Heimlich + Silkwood
In German, it’s just a word
that means secret, like a three-year-old
in the dining room, no witnesses
crowding around as at the Y
where I’d stand like a dummy asking one
are you okay? before going
through the motions, the important things
moron-proof like footprints
painted on the floor at a dance studio.
I’ve memorized screaming Jesus
while my daughter rises
as if to offer a toast and speaks pantomime.
She’d swallowed a grape, a precursor to wine
in the sacristy, a ball valve’s physics
suddenly the abyss
whose mystery I must embrace, a tango
more than repeating the steps,
though if one believes I guess it’s all inspired
flailing, one long maneuver which fails
because c’est la vie. She begged a meal of air,
higher you’d call it sky,
and despite the sermon about groping
pushing what’s stuck farther down,
who could blame my hands
for taking matters in their own hands?
Blessed are the morons,
for they’re used to amazement
as a punchline,the inexpressible
as their final answer.
I live in Philly, plutonium in Apollo, a small town
where they buried thousands of tons

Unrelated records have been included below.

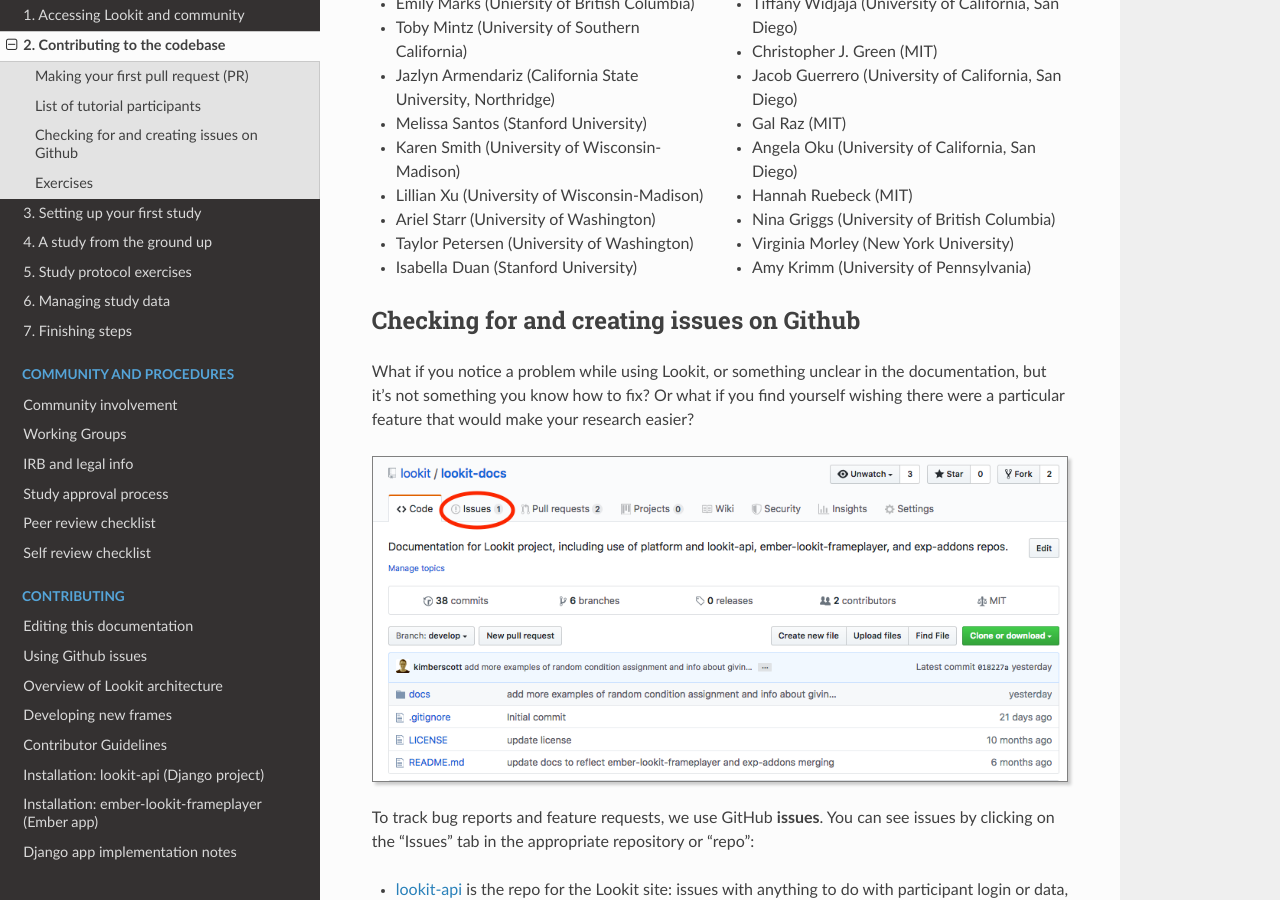
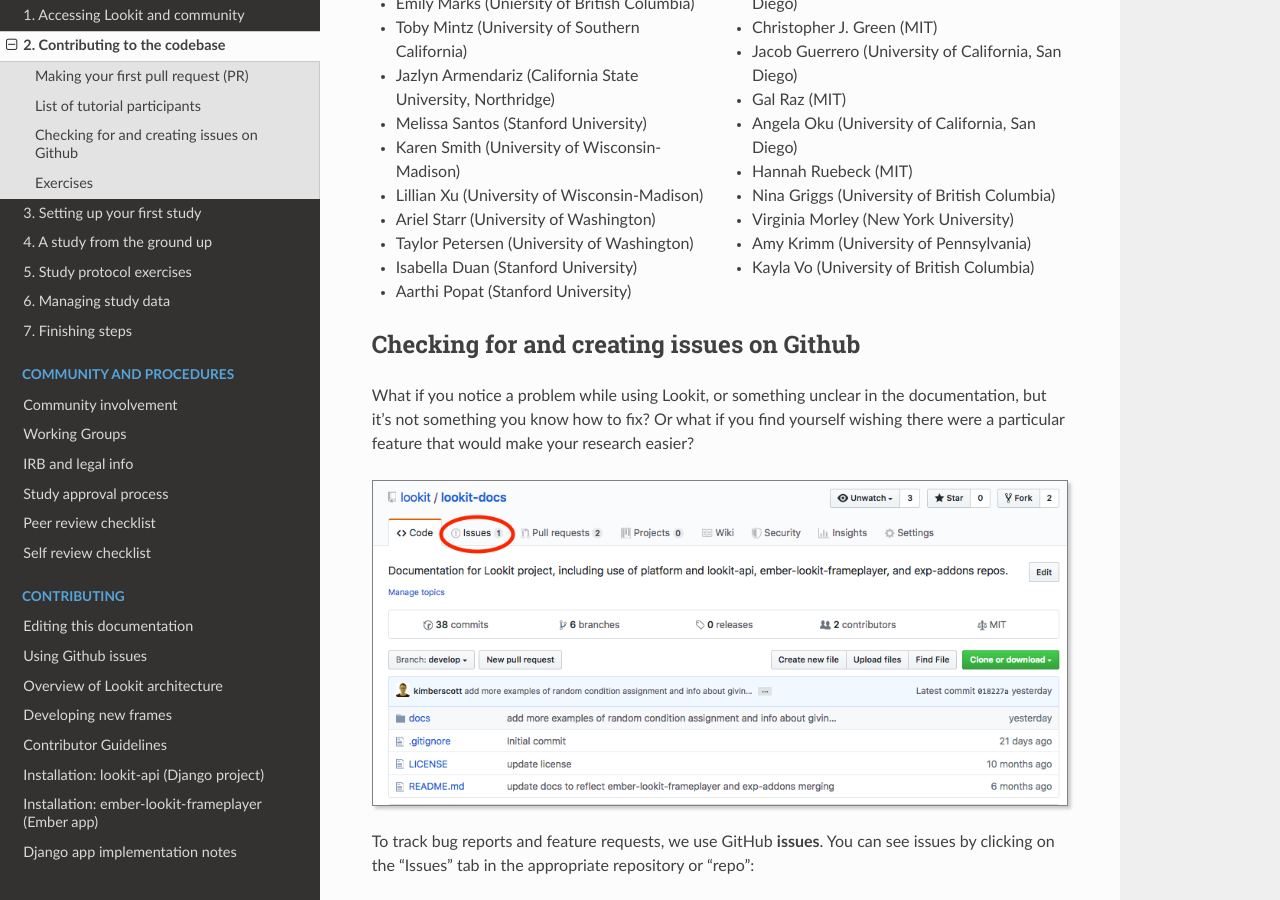
Before and after one commit to lookit/lookit-docs, a Sphinx documentation site: the page built from docs/source/tutorial-contributing.rst, in a window 1280 px wide and 900 px high, scrolled down 6369 px. Built offline with Sphinx 7.4.7 and the Read the Docs theme 2.0.0, drawn with Linux system fonts in a browser that asks for light colours.

Commit message:
Update tutorial-contributing.rst

```diff
--- a/docs/source/tutorial-contributing.rst
+++ b/docs/source/tutorial-contributing.rst
@@ -219,6 +219,7 @@
 - Nina Griggs (University of British Columbia)
 - Virginia Morley (New York University)
 - Amy Krimm (University of Pennsylvania)
+- Kayla Vo (University of British Columbia)
 
 .. _Github issues overview:
 
```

I don’t visit when I drop by to see you in Pittsburgh.
We have so little in common
anymore, lo these years between us five seconds
in plutonium’s day-planner, a single breath
of dust enough. I read somewhere a jar
with Karen Silkwood on the label
and something in formaldehyde
still sits on a shelf at Los Alamos.
Of all the women arrested for hugging
a fence on Three Mile Island
who gave her name, it was you
I’d skinny-dipped with in the Susquehanna, your mist
and body heat when we stood
wrapped in the same towel
time reminds me of, not plumes of tainted steam.
I read somewhere the chemicals
we know as thoughts
weigh a trillionth of an ounce. Half my life
is gone. Plutonium remains, more patient
than landfills, the latest movie
or topic of conversation, apostrophe mostly
for effect the way Geiger counters sound
like dry leaves getting crushed
or how I feel when I realize
I’ve loved ten people since. Compare and contrast
with cancer, the dumb dirt’s steady beacon.
David Moolten‘s most recent book, Primitive Mood, won the T.S. Eliot Prize (Truman State University Press, 2009). He lives & writes in Philadelphia, Pennsylvania.